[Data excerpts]
•••
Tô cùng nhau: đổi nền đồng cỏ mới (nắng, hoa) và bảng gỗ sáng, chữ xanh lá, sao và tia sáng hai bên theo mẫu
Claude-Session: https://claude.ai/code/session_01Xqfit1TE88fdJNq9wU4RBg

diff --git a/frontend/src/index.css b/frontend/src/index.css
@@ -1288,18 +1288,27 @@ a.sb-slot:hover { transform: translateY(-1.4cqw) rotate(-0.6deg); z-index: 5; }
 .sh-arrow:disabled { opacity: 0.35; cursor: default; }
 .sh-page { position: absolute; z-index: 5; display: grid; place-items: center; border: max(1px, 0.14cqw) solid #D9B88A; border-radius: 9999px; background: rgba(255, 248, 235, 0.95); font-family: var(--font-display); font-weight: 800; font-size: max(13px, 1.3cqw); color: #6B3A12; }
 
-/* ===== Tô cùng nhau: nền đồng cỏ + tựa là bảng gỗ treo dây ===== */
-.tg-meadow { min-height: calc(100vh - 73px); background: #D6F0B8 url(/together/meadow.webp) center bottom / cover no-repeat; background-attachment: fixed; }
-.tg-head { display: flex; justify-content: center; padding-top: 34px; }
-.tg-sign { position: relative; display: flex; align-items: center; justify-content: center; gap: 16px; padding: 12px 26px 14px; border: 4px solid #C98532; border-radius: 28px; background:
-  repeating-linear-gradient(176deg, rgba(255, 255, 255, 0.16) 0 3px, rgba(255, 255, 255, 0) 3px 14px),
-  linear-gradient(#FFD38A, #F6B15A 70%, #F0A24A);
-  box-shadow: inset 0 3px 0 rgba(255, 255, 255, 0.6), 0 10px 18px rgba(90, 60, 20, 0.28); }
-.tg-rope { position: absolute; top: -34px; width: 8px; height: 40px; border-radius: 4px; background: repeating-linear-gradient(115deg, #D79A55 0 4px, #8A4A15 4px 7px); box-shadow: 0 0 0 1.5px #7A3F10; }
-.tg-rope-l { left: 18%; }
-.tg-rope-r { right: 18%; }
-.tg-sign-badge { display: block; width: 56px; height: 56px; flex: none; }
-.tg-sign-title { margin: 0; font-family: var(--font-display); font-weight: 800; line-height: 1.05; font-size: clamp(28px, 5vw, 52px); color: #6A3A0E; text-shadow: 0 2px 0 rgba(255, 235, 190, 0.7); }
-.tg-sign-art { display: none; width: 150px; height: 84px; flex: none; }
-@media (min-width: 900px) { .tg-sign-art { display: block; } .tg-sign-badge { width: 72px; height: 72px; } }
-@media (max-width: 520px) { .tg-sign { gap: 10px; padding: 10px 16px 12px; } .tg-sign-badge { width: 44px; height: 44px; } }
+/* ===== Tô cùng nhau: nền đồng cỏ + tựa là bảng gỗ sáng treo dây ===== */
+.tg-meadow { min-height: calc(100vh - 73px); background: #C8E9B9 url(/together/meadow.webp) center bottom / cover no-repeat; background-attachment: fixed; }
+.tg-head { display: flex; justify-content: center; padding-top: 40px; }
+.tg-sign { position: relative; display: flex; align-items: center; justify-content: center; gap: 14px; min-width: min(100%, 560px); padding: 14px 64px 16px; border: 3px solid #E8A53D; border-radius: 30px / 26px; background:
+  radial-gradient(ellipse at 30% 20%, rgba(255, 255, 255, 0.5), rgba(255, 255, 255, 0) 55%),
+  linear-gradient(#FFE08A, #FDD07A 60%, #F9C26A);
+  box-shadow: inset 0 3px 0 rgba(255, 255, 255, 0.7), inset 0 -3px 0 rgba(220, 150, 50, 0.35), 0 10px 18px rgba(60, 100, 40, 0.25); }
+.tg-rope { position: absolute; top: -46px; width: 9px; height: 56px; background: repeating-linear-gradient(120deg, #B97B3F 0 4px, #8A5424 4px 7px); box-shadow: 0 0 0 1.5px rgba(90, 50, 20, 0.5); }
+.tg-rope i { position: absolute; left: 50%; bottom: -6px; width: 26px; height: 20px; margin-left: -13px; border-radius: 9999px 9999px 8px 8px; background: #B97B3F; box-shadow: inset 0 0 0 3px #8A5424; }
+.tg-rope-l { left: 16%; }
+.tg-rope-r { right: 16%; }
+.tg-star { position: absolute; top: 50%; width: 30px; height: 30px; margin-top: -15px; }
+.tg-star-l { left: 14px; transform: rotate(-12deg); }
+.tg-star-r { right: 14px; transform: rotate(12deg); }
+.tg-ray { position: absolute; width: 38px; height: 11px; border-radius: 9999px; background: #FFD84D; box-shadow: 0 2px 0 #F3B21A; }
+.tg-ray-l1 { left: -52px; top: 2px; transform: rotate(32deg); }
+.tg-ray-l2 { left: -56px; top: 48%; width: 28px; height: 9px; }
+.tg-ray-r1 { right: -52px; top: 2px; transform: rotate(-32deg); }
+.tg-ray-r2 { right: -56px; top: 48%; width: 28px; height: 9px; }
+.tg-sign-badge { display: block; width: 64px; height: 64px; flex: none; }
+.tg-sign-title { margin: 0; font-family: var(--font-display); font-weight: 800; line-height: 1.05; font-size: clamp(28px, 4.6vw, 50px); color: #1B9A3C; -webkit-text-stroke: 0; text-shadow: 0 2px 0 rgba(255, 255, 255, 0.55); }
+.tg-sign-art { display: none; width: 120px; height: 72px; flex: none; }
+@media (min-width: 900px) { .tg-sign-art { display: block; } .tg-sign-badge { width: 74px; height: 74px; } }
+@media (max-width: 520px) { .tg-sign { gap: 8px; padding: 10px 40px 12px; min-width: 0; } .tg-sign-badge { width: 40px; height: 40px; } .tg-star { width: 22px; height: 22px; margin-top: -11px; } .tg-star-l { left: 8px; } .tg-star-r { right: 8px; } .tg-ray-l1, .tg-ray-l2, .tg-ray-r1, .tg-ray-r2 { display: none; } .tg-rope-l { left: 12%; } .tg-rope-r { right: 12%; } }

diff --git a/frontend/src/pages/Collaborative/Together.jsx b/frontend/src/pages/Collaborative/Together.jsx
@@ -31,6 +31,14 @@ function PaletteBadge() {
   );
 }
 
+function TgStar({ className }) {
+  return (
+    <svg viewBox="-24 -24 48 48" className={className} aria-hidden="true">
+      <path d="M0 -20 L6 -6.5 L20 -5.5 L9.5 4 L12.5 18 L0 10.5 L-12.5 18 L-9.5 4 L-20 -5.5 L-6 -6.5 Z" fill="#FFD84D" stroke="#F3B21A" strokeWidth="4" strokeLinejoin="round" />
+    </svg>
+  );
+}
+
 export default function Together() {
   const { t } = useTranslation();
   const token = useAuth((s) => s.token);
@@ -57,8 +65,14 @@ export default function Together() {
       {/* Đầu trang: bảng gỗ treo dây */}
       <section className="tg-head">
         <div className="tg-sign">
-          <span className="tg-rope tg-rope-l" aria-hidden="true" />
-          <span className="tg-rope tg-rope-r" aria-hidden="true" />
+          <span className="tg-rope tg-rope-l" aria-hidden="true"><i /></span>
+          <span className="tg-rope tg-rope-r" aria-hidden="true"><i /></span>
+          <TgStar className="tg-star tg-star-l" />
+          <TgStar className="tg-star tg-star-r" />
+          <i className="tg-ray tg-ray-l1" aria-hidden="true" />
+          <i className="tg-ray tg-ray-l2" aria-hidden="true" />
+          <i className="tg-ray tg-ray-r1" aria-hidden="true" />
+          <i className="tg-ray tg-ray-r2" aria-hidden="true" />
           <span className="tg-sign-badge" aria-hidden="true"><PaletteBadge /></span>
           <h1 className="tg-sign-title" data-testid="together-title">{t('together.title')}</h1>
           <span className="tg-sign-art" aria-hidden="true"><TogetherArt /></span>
•••
### Task goal
Restate word for word the lines of the data above, starting at the line containing "-/* ===== Tô cùng" and ending at the line containing "center; gap: 16px;", both included, and nothing more.

### Solution to this exercise
-/* ===== Tô cùng nhau: nền đồng cỏ + tựa là bảng gỗ treo dây ===== */
-.tg-meadow { min-height: calc(100vh - 73px); background: #D6F0B8 url(/together/meadow.webp) center bottom / cover no-repeat; background-attachment: fixed; }
-.tg-head { display: flex; justify-content: center; padding-top: 34px; }
-.tg-sign { position: relative; display: flex; align-items: center; justify-content: center; gap: 16px; padding: 12px 26px 14px; border: 4px solid #C98532; border-radius: 28px; background:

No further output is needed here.